[Detected change data]
◆ ◆ ◆ ◆

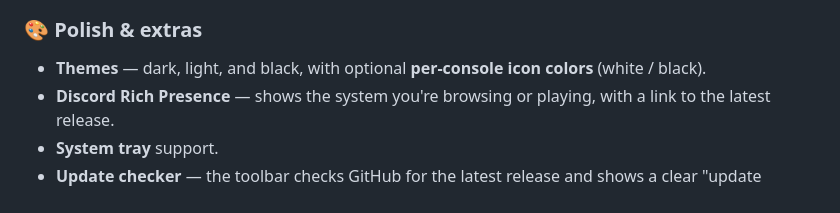
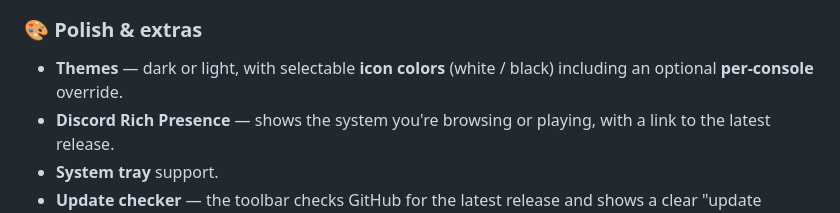
Before and after one commit to Riyoway/HomePad, a Markdown page: README.md, the part around the change. Rendered like a GitHub page.

Commit message:
docs: correct theme vs icon-color wording in README
Themes are dark/light only; white/black is the icon color (with an
optional per-console override), not a third theme.

```diff
--- a/README.md
+++ b/README.md
@@ -46,7 +46,7 @@ emulators for the DS, DSi, 3DS, Wii, Wii U, and Switch — all from one place.
 - **Live status bar** — battery, Wi‑Fi, volume, and clock.
 
 ### 🎨 Polish & extras
-- **Themes** — dark, light, and black, with optional **per-console icon colors** (white / black).
+- **Themes** — dark or light, with selectable **icon colors** (white / black) including an optional **per-console** override.
 - **Discord Rich Presence** — shows the system you're browsing or playing, with a link to the latest release.
 - **System tray** support.
 - **Update checker** — the toolbar checks GitHub for the latest release and shows a clear "update available" dialog with release notes.
```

◆ ◆ ◆ ◆

A faithful copy is needed: reproduce all of the data above, leaving the pictures out.

▸ **ANSWER AREA**
Before and after one commit to Riyoway/HomePad, a Markdown page: README.md, the part around the change. Rendered like a GitHub page.

Commit message:
docs: correct theme vs icon-color wording in README
Themes are dark/light only; white/black is the icon color (with an
optional per-console override), not a third theme.

```diff
--- a/README.md
+++ b/README.md
@@ -46,7 +46,7 @@ emulators for the DS, DSi, 3DS, Wii, Wii U, and Switch — all from one place.
 - **Live status bar** — battery, Wi‑Fi, volume, and clock.
 
 ### 🎨 Polish & extras
-- **Themes** — dark, light, and black, with optional **per-console icon colors** (white / black).
+- **Themes** — dark or light, with selectable **icon colors** (white / black) including an optional **per-console** override.
 - **Discord Rich Presence** — shows the system you're browsing or playing, with a link to the latest release.
 - **System tray** support.
 - **Update checker** — the toolbar checks GitHub for the latest release and shows a clear "update available" dialog with release notes.
```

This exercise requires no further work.